BEGIN Extracted information

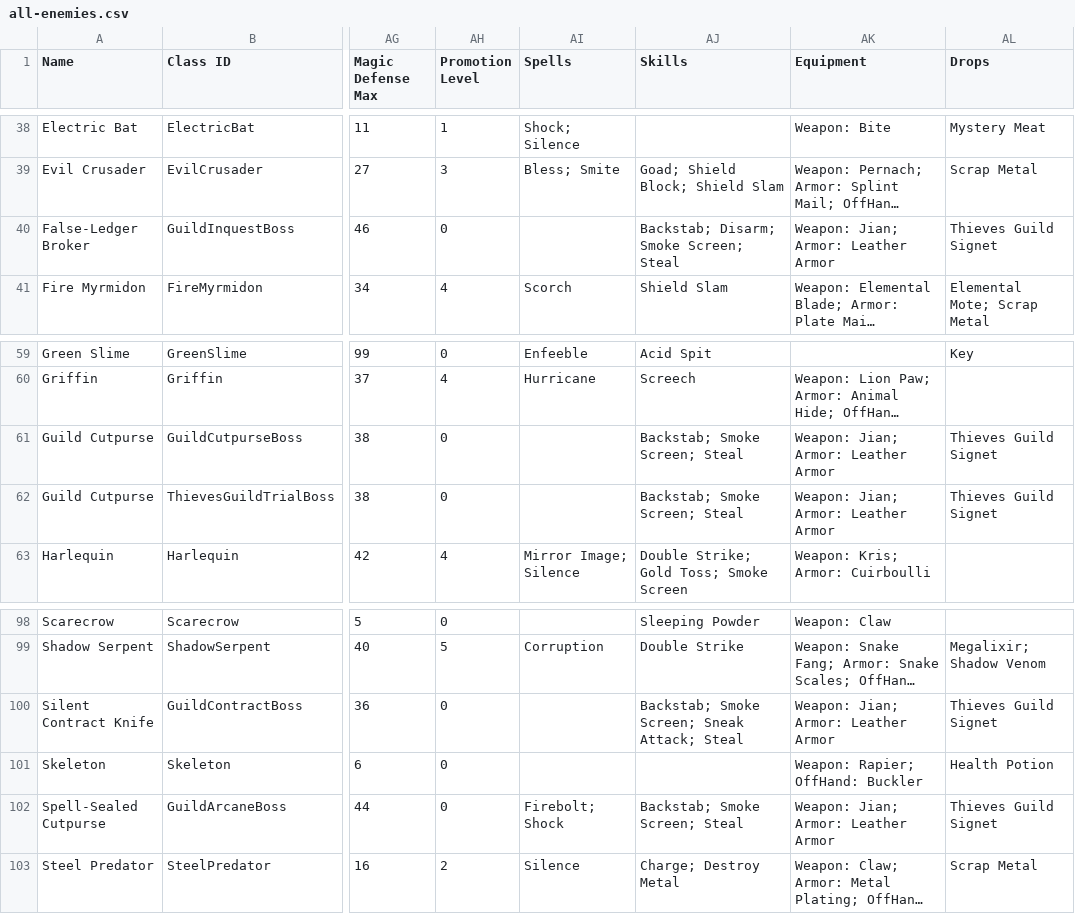
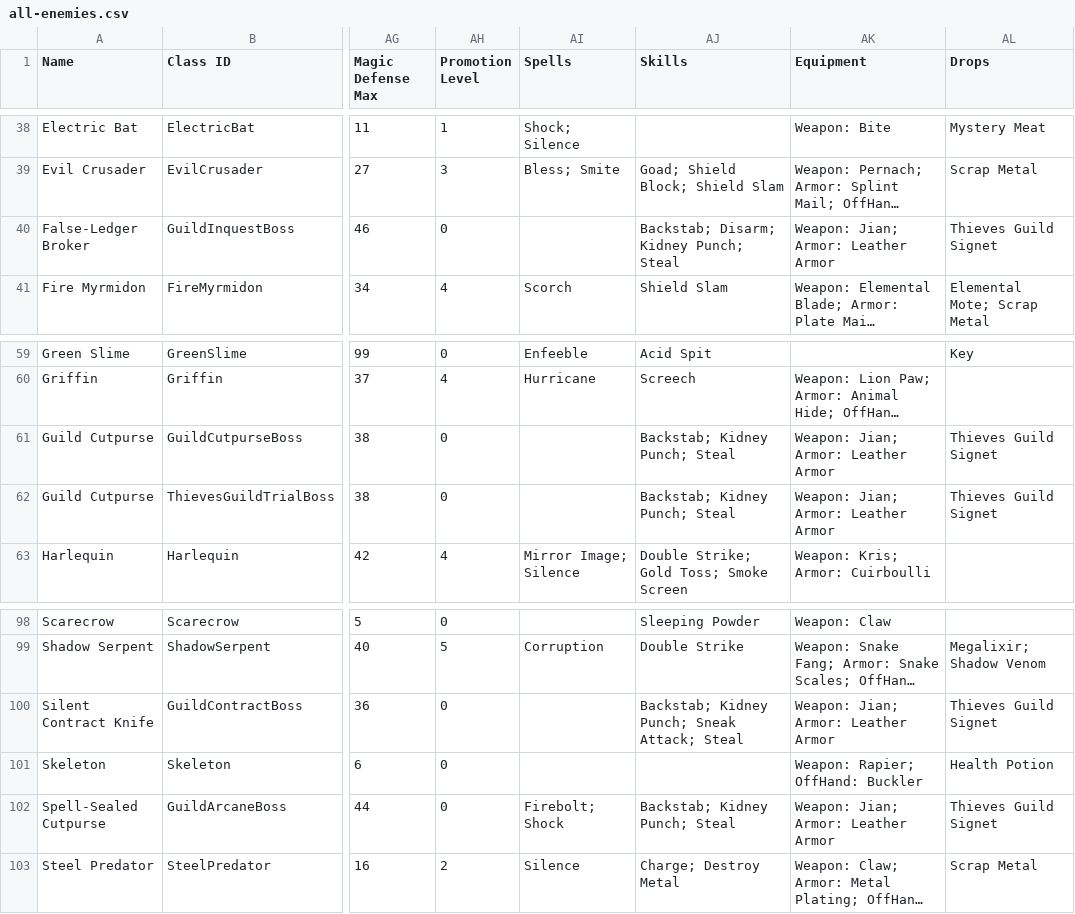
Before and after one commit to stb5585/Dungeon-Crawl, a CSV file: docs/spreadsheets/enemies/all-enemies.csv, drawn as a sheet; only a part is shown, gaps mark what is left out; long unchanged cells end in …; the diff names each change by its address in the sheet, - before the commit and + after, or states it on an @@ line.

```diff
--- a/docs/spreadsheets/enemies/all-enemies.csv
+++ b/docs/spreadsheets/enemies/all-enemies.csv
-AJ40 (Skills): Backstab; Disarm; Smoke Screen; Steal
+AJ40 (Skills): Backstab; Disarm; Kidney Punch; Steal
-AJ61:AJ62 (Skills): Backstab; Smoke Screen; Steal
+AJ61:AJ62 (Skills): Backstab; Kidney Punch; Steal
-AJ100 (Skills): Backstab; Smoke Screen; Sneak Attack; Steal
+AJ100 (Skills): Backstab; Kidney Punch; Sneak Attack; Steal
-AJ102 (Skills): Backstab; Smoke Screen; Steal
+AJ102 (Skills): Backstab; Kidney Punch; Steal
```
Also changed, not shown: docs/spreadsheets/items/all-items.csv, docs/spreadsheets/items/misc.csv, 41 other files.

END Extracted information

Work required = A verbatim copy of the material is needed; pictures are not to appear in it.

Result for this task =
Before and after one commit to stb5585/Dungeon-Crawl, a CSV file: docs/spreadsheets/enemies/all-enemies.csv, drawn as a sheet; only a part is shown, gaps mark what is left out; long unchanged cells end in …; the diff names each change by its address in the sheet, - before the commit and + after, or states it on an @@ line.

```diff
--- a/docs/spreadsheets/enemies/all-enemies.csv
+++ b/docs/spreadsheets/enemies/all-enemies.csv
-AJ40 (Skills): Backstab; Disarm; Smoke Screen; Steal
+AJ40 (Skills): Backstab; Disarm; Kidney Punch; Steal
-AJ61:AJ62 (Skills): Backstab; Smoke Screen; Steal
+AJ61:AJ62 (Skills): Backstab; Kidney Punch; Steal
-AJ100 (Skills): Backstab; Smoke Screen; Sneak Attack; Steal
+AJ100 (Skills): Backstab; Kidney Punch; Sneak Attack; Steal
-AJ102 (Skills): Backstab; Smoke Screen; Steal
+AJ102 (Skills): Backstab; Kidney Punch; Steal
```
Also changed, not shown: docs/spreadsheets/items/all-items.csv, docs/spreadsheets/items/misc.csv, 41 other files.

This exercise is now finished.